**Exercise prompt**
Among the lines below, some may contain the string "DORA". Say how many do, and give nothing besides the number.

**Data supplied**

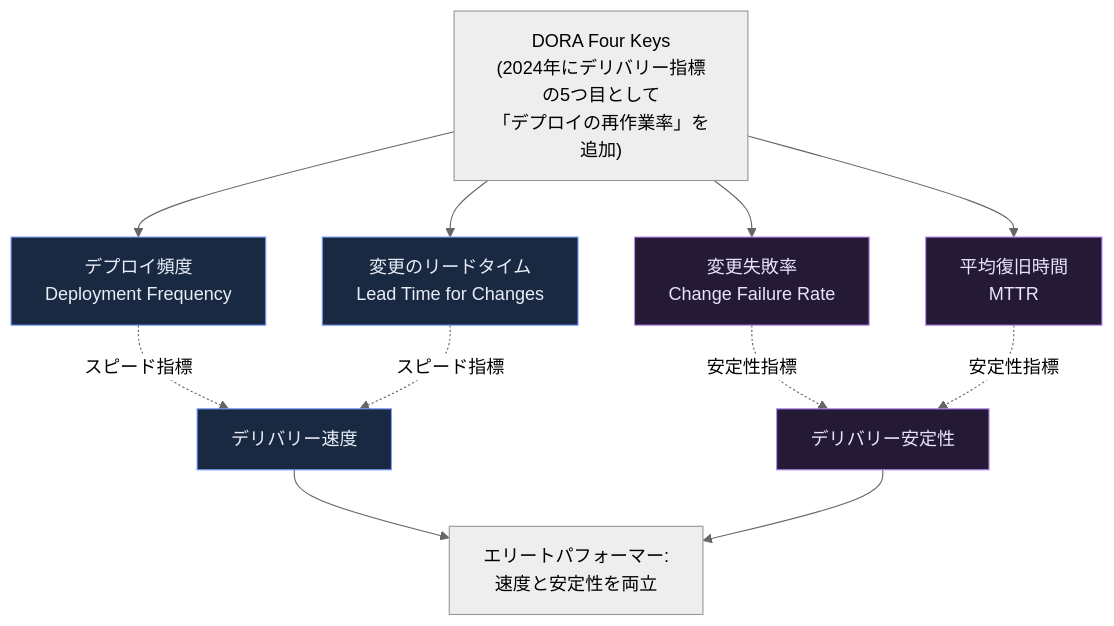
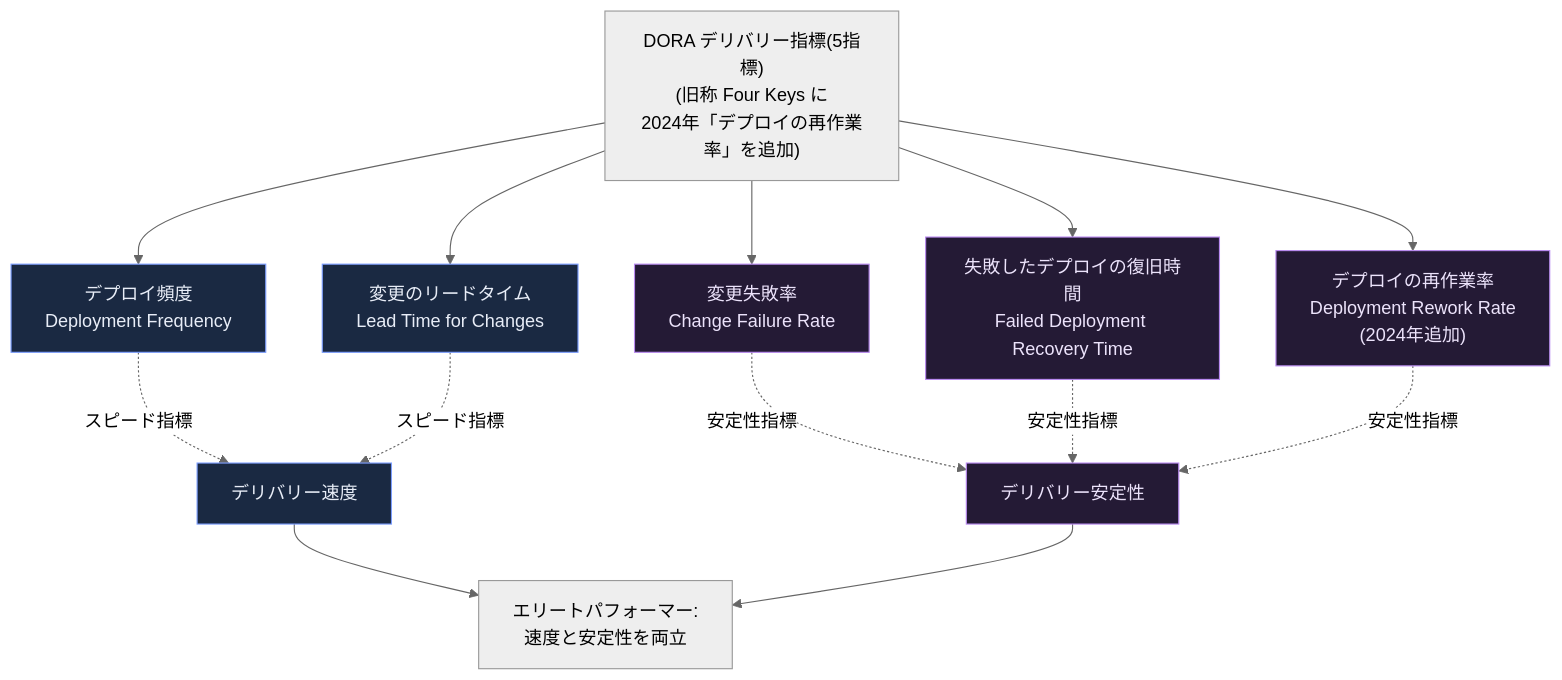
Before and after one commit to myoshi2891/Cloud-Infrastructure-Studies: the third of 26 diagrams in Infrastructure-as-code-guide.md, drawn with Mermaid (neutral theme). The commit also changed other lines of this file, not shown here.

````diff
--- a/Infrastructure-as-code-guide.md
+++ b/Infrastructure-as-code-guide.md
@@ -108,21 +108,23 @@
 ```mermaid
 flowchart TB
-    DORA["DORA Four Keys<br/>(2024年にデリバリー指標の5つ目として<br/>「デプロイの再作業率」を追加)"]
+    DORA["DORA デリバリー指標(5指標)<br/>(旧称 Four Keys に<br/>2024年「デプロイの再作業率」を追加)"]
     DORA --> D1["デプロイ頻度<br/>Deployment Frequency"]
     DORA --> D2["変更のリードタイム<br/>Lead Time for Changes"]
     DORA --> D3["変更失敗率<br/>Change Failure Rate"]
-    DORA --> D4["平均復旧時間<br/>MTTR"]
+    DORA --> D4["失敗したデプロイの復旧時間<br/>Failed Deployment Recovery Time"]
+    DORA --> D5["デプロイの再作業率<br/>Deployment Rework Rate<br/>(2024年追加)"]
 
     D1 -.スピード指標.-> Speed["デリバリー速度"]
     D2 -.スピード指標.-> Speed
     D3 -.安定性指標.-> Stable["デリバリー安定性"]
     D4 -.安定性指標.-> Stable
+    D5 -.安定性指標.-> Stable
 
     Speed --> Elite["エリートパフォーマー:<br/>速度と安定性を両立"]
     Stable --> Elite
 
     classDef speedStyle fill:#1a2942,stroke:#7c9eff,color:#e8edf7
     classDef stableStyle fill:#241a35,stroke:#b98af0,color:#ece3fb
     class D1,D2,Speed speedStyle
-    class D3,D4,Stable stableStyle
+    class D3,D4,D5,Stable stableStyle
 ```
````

* * *

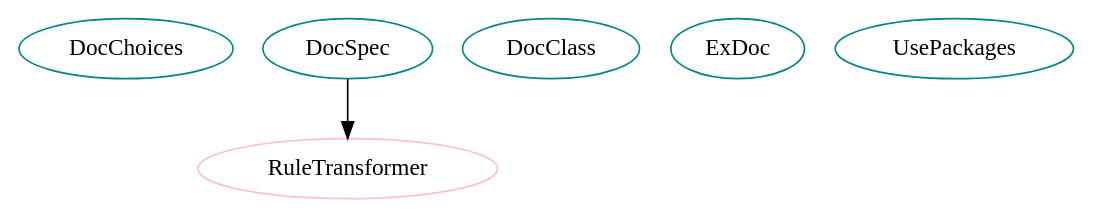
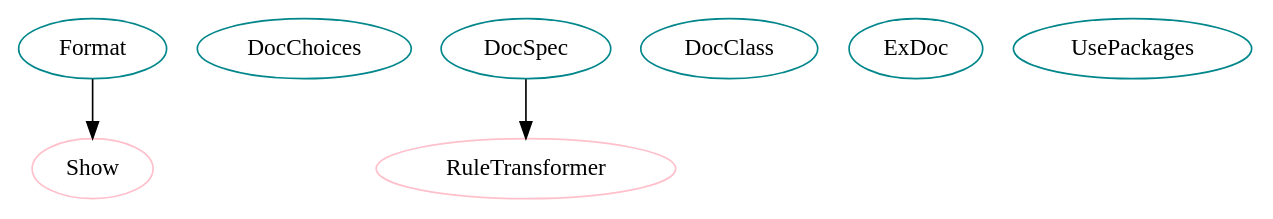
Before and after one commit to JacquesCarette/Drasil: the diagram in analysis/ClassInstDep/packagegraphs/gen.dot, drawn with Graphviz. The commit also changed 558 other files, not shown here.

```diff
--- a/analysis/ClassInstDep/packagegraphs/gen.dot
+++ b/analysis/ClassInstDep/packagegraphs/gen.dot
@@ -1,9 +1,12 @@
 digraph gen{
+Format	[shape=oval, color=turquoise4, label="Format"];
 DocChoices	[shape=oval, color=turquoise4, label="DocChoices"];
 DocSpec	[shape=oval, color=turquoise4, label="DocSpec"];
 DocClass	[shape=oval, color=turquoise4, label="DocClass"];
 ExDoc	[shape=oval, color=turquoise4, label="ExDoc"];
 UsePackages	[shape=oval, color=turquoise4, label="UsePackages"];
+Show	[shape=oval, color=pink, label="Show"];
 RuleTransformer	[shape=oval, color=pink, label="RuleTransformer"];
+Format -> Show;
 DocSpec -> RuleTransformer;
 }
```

==

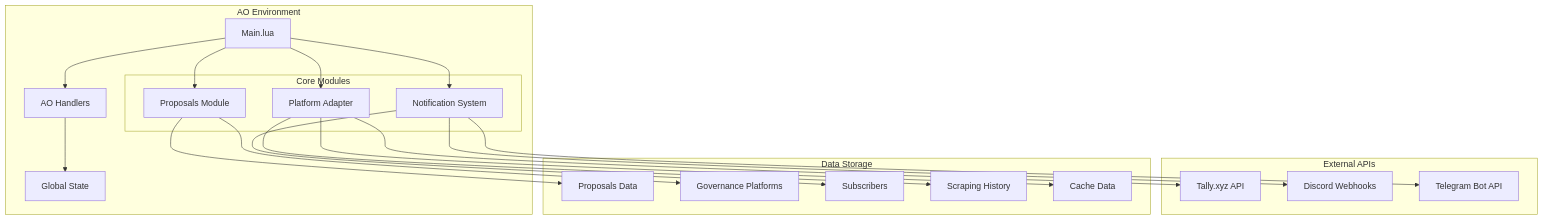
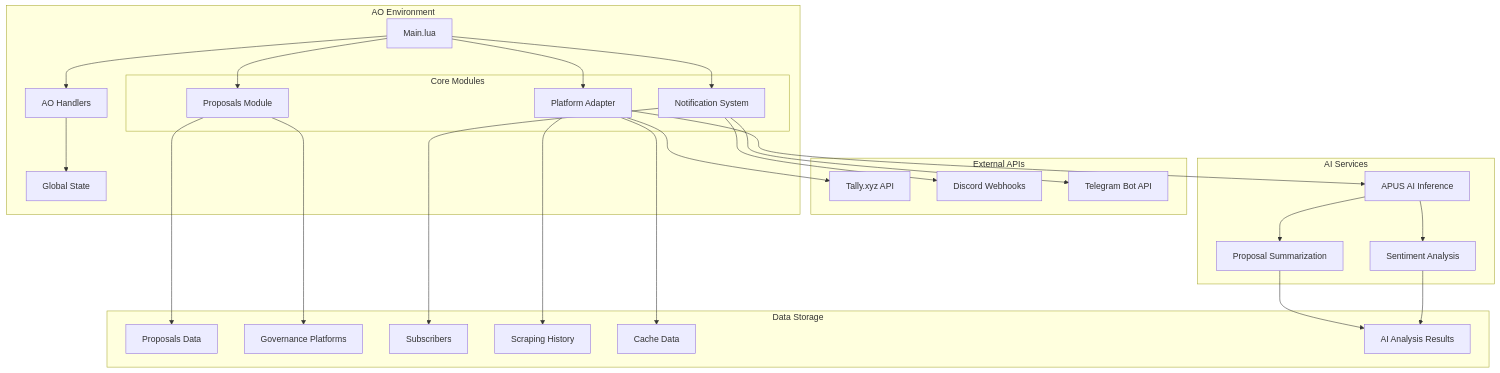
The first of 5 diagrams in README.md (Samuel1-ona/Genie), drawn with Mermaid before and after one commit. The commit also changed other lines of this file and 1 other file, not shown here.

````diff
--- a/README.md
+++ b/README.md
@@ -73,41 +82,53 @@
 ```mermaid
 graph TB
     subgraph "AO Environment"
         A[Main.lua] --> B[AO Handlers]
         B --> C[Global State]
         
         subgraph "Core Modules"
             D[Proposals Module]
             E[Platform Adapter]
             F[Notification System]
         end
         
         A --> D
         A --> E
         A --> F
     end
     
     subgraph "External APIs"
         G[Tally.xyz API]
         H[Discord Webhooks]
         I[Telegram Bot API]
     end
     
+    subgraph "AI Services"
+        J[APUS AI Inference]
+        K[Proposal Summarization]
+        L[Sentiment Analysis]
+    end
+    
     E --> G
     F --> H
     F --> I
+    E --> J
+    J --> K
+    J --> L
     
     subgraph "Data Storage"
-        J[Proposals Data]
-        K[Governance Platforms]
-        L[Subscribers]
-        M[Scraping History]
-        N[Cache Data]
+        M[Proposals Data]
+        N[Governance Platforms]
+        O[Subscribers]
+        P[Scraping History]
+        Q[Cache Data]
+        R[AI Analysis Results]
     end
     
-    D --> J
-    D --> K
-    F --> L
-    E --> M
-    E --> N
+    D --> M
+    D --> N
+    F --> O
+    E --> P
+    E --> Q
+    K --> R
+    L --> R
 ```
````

**Your solution**
8